Canada’s anti-spam law (CASL) came into effect on July 1, 2014. Almost three years later, Canadian businesses and their lawyers are still grappling with CASL compliance issues and trying to understand how CASL’s broad and often unclear provisions apply in practice. And, on July 1, 2017, two new things happen under CASL.
Basis of implied consent to narrow when transition period ends
When CASL came into force in 2014, it included a 3-year transition period that allowed organizations to rely on deemed implied consent for sending commercial electronic messages (CEMs) in certain circumstances. If an organization had, as of July 1, 2014, an existing business or non-business relationship (as defined in CASL) with a person, and that relationship included the sending of CEMs, then the organization was deemed to have implied consent to send CEMs to that person for three years or until the person opted out. This transition period was meant to give organizations the chance to adapt to CASL and upgrade to express consents where possible.
That transition period, and the implied consent, expire on July 1, 2017. This means that organizations can no longer rely on this implied consent, and will have to remove recipients from their mailing lists by July 1, 2017 unless: (a) the organization obtained express consent from the recipient during the transition period; or (b) another exception such as implied consent under an existing business relationship has arisen during the transition period and hasn’t expired (and the recipient has not opted out).
CASL states that an organization sending CEMs has the onus of proving that it has the necessary consent (or that an exception properly applies) for each CEM that it sends. And the formal CASL enforcements to date demonstrate that CASL regulators are more than willing to find against an organization that cannot show a valid basis for sending CEMs.
Many organizations undertook careful pre-CASL preparations in 2014 to evaluate their commercial electronic communications and their recipient lists. If you did so, now is a good time to revisit those preparations and to confirm whether your organization is still sending CEMs in reliance on implied consent under CASL’s transition provisions.
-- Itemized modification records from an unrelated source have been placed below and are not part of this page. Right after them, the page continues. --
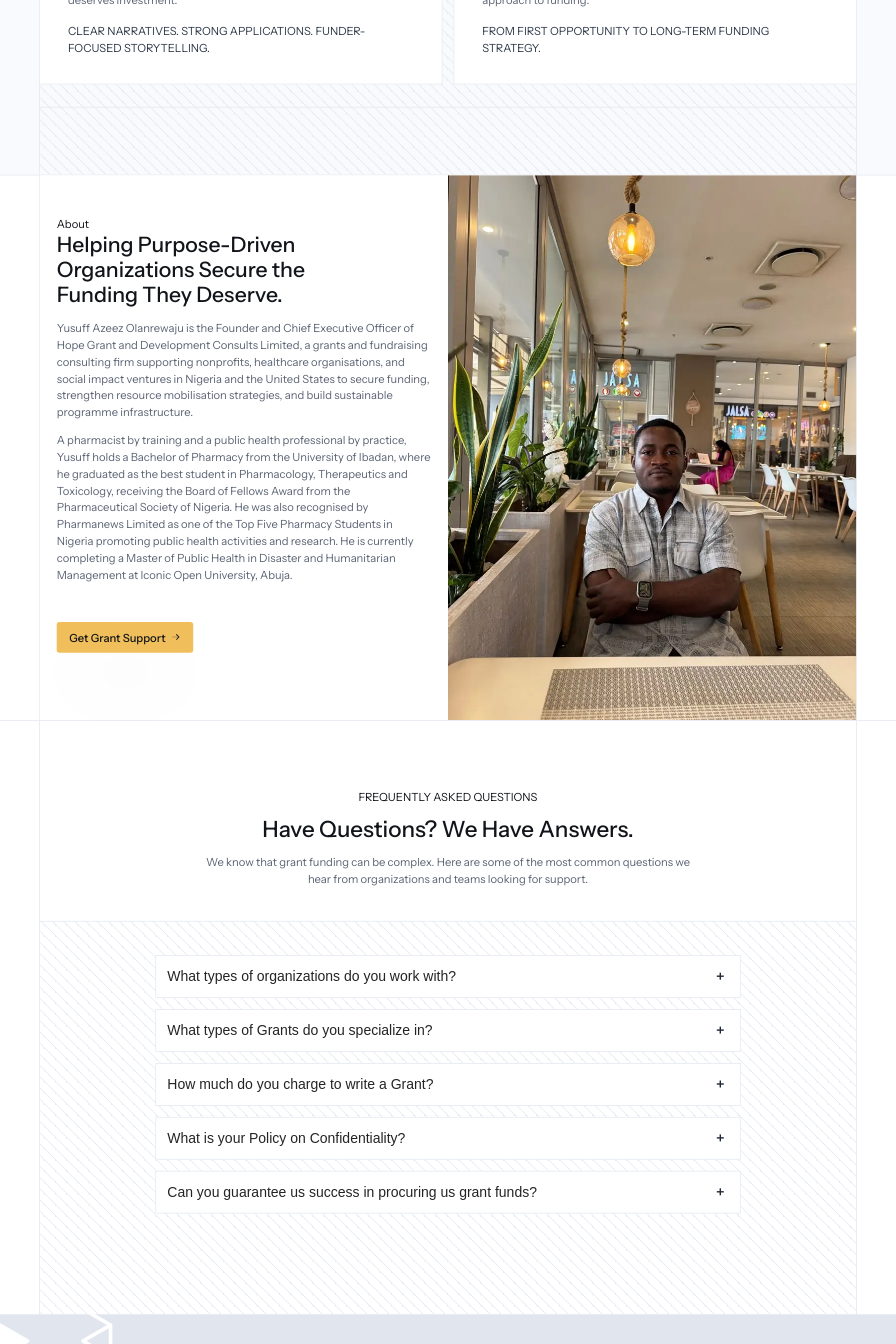
Repository: Ajeyinka/Upgrowth
Page: index.html
The author's editor kept a copy of each file at every save. The page is drawn from the files as they stood at one save, then again after the next save.
The browser window is 1280 px wide. The pictures show the part of the page from y = 3872 to 5792 px (the page is 6624 px tall before and 7108 px after), at 70% of full size.

Above is the page before, as saved 2026-09-24 19:09:43.

After the next save:
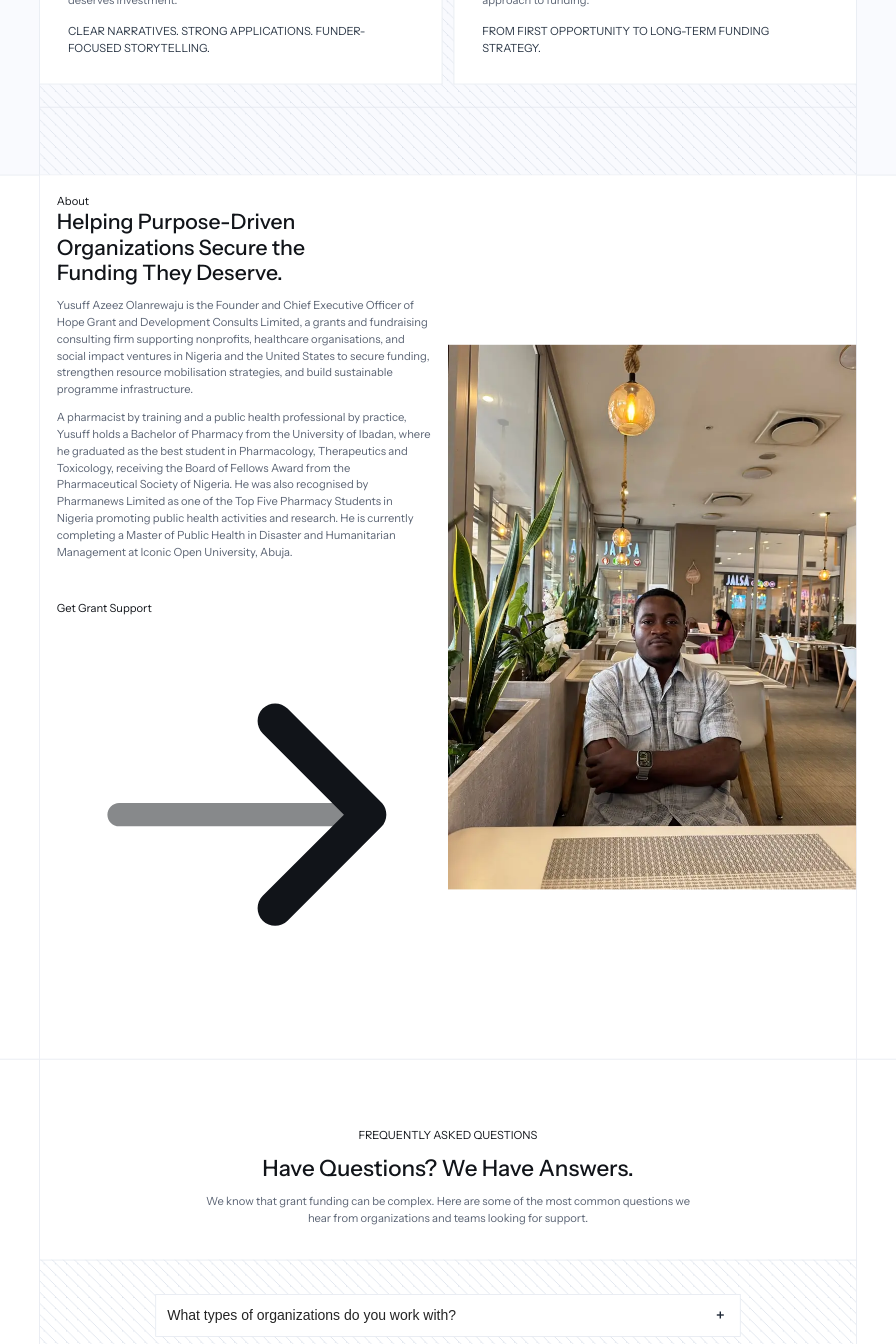
Saved 20 s later.
--- a/index.html
+++ b/index.html
@@ -276,7 +276,7 @@
               </p>
               <p>A pharmacist by training and a public health professional by practice, Yusuff holds a Bachelor of Pharmacy from the University of Ibadan, where he graduated as the best student in Pharmacology, Therapeutics and Toxicology, receiving the Board of Fellows Award from the Pharmaceutical Society of Nigeria. He was also recognised by Pharmanews Limited as one of the Top Five Pharmacy Students in Nigeria promoting public health activities and research. He is currently completing a Master of Public Health in Disaster and Humanitarian Management at Iconic Open University, Abuja.</p>
                <div class="btn-wrapper">
-                        <a href="contact.html" class="primary-btn"
+                        <a href="contact.html" class="sec-btn"
                           >Get Grant Support
                            <svg xmlns:xlink="http://www.w3.org/1999/xlink"  width="100%" height="100%" viewBox="0 0 16 17" fill="currentColor" xmlns="http://www.w3.org/2000/svg">
                               <path opacity="0.5" d="M2.66659 8C2.53398 8 2.4068 8.05268 2.31303 8.14645C2.21926 8.24021 2.16659 8.36739 2.16659 8.5C2.16659 8.63261 2.21926 8.75978 2.31303 8.85355C2.4068 8.94732 2.53398 9 2.66659 9L2.66659 8ZM2.66659 9L13.3333 9L13.3333 8L2.66659 8L2.66659 9Z" fill="currentColor"></path>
If it is, then before July 1, 2017 you should obtain express consent from those recipients or confirm whether there is another basis on which you can send CEMs.
CASL litigation expected to rise when private right of action comes in effect
CASL’s private right of action comes into effect on July 1, 2017, and many lawyers and commentators expect a flurry of CASL litigation (including perhaps class actions) to follow quickly.
CASL creates a statutory cause of action under which persons who allege that they are affected by a CASL breach can apply to court for an order against the alleged violator. Available remedies include compensation in an amount equal to the actual loss or damage suffered or expenses incurred, and additional amounts for different CASL violations (each with a maximum amount). For example, the court can award statutory damages of $200 per day for each breach of section 6 (the CEM obligations), not exceeding $1 million for each day on which a breach occurred.
As well, CASL imposes personal liability on officers, directors, agents and mandataries of a corporation that violates CASL if they directed, authorized, assented to, acquiesced in or participated in the violation, regardless of whether the corporation is proceeded against. Therefore any private right of action might well be brought against directors and officers, etc., personally.
The private right of action contains a limitation clause that says unless a court holds otherwise, no one can bring an application later than three years after the day on which the applicant first knew of the CASL violation in question. However, it is not entirely clear whether that provision is completely prospective, such that any violations before July 1, 2017 cannot be the basis for a private action, or whether as of July 1, 2017 organizations can be sued for violations that occurred before July 1, 2017. CASL regulators have indicated that they interpret the provision as entirely prospective, and that violations before July 1, 2017 cannot found a claim. However, it is not clear whether a court would take the same view.
CASL contains a due diligence defence that states that a person must not be liable for a violation if they establish that they “exercised due diligence” to prevent the violation. CASL does not set out what due diligence is sufficient, but CASL enforcements to date give some indication of what is required. Several organizations have entered into voluntary undertakings that require, among other things, implementing written policies and procedures regarding CASL compliance, implementing training programs for employees, tracking complaints and subsequent resolutions, and implementing monitoring and auditing mechanisms to assess and track CASL compliance.
The private right of action increases the potential downside of CASL non-compliance, as violations could result in legal claims (and the resulting reputational risk and costs of time and money) even if those violations have not caught the regulators’ attention. This is another good reason to revisit your CASL compliance measures before July 1, 2017.